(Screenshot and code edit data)
:::
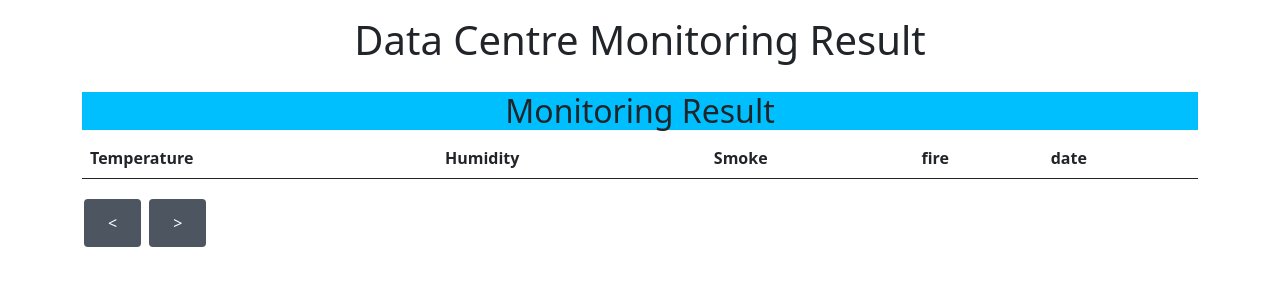
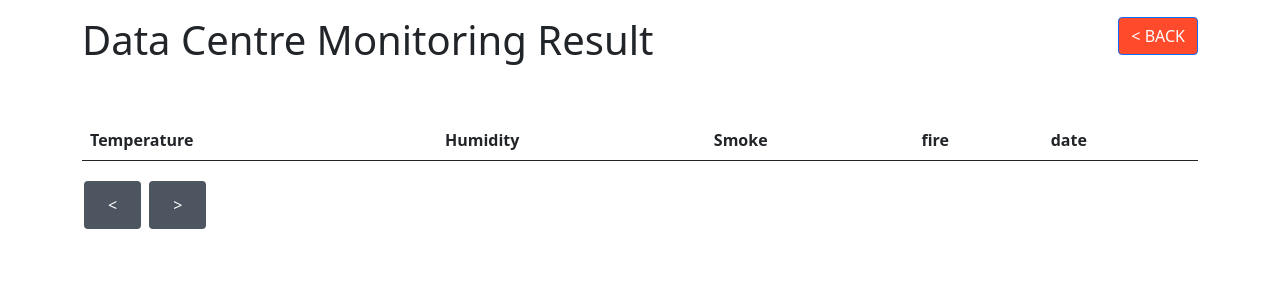
Before and after one commit to ferytabi26/multiloginflask, a Flask app: page /history in a window 1280 px wide. Shown: the top 300 px of the page. Run offline with Flask 3, Linux system fonts and the light colour scheme; data that the repository does not hold is empty; some libraries are stand-ins or nearby versions.

Commit message:
ubah beberapa tampilan

```diff
--- a/main.py
+++ b/main.py
@@ -71,9 +71,9 @@ def handle_new_data():
 @app.route('/get_new_data_tambah')
 def get_new_data_tambah():
     global offset
-    offset += 5
+    offset += 10
     mycursor = mydb.cursor()
-    mycursor.execute("SELECT * FROM sensor ORDER BY id DESC LIMIT 5 OFFSET %s",[offset])
+    mycursor.execute("SELECT * FROM sensor ORDER BY id DESC LIMIT 10 OFFSET %s",[offset])
     rows = mycursor.fetchall()
     mycursor.close()
     print(rows)
@@ -83,16 +83,16 @@ def get_new_data_tambah():
 @app.route('/get_new_data_kurang')
 def get_new_data_kurang():
     global offset
-    offset -= 5
-    if offset<5:
+    offset -= 10
+    if offset<10:
         offset = 0
         mycursor = mydb.cursor()
-        mycursor.execute("SELECT * FROM sensor ORDER BY id DESC LIMIT 5")
+        mycursor.execute("SELECT * FROM sensor ORDER BY id DESC LIMIT 10")
         rows = mycursor.fetchall()
         mycursor.close()
         return render_template('history.html',data=rows)
     mycursor = mydb.cursor()
-    mycursor.execute("SELECT * FROM sensor ORDER BY id DESC LIMIT 5 OFFSET %s",[offset])
+    mycursor.execute("SELECT * FROM sensor ORDER BY id DESC LIMIT 10 OFFSET %s",[offset])
     rows = mycursor.fetchall()
     mycursor.close()
     return render_template('history.html',data=rows)
@@ -143,7 +143,7 @@ def login():
 @app.route('/history')
 def history():
     mycursor = mydb.cursor()
-    mycursor.execute("SELECT * FROM sensor ORDER BY id DESC LIMIT 5 OFFSET %s",[offset])
+    mycursor.execute("SELECT * FROM sensor ORDER BY id DESC LIMIT 10 OFFSET %s",[offset])
     rows = mycursor.fetchall()
     mycursor.close()
     print(rows)
--- a/static/styles/style_index.css
+++ b/static/styles/style_index.css
@@ -48,7 +48,7 @@
 h2{
     text-align: center;
     margin-top: 20px;
-    background-color: deepskyblue;
+    background-color: #FF4B2B;
 }
 
 .arrow-button {
@@ -77,3 +77,7 @@ h2{
     border-bottom: 10px solid transparent;
     border-left: 10px solid white;
 }
+
+.back{
+    background-color: #FF4B2B;
+}
--- a/templates/history.html
+++ b/templates/history.html
@@ -13,14 +13,16 @@
 </head>
 <body>
     <div class="container">
-        <div class="row">
-            <div class="col text-center mt-3">
+        <div class="row d-flex align-items-center justify-content-between">
+            <div class="col-auto text-center mt-3 me-0">
                 <h1> Data Centre Monitoring Result</h1>
             </div>
+            <div class="col-auto">
+                <a class="btn btn-primary back" href="{{ url_for('home') }}" role="button"> &#60; BACK</a>
+            </div>
         </div>
-        <div class="row">
+        <div class="row mt-5">
             <div class="container">
-                <h2>Monitoring Result</h2>
                 <table class="table table-striped">
                 <thead>
                     <tr>
--- a/templates/home.html
+++ b/templates/home.html
@@ -46,7 +46,7 @@
             <div class="row h-100">
                 <div class="col-md-7 my-auto">
                     <h1 class="hero-tagline">Welcome to RoboDC</h1>
-                    <p class="hero-span">Come Explore Data Centre Room WIth Me. <br> Please Sit Down, <br> And Let me Monitor For You ...</p>
+                    <p class="hero-span">Come Explore Data Centre Room With Me. <br> Please Sit Down, <br> And Let Me Monitor For You ...</p>
                     <a class="btn button-lg-primary" href="{{ url_for('controller') }}">Let's Go!</a>
                 </div>
             </div>
```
:::
* _Exercise brief_
Gather from the entries above all lines that include the string "primary".

* _Result below_
+                <a class="btn btn-primary back" href="{{ url_for('home') }}" role="button"> &#60; BACK</a>
                     <a class="btn button-lg-primary" href="{{ url_for('controller') }}">Let's Go!</a>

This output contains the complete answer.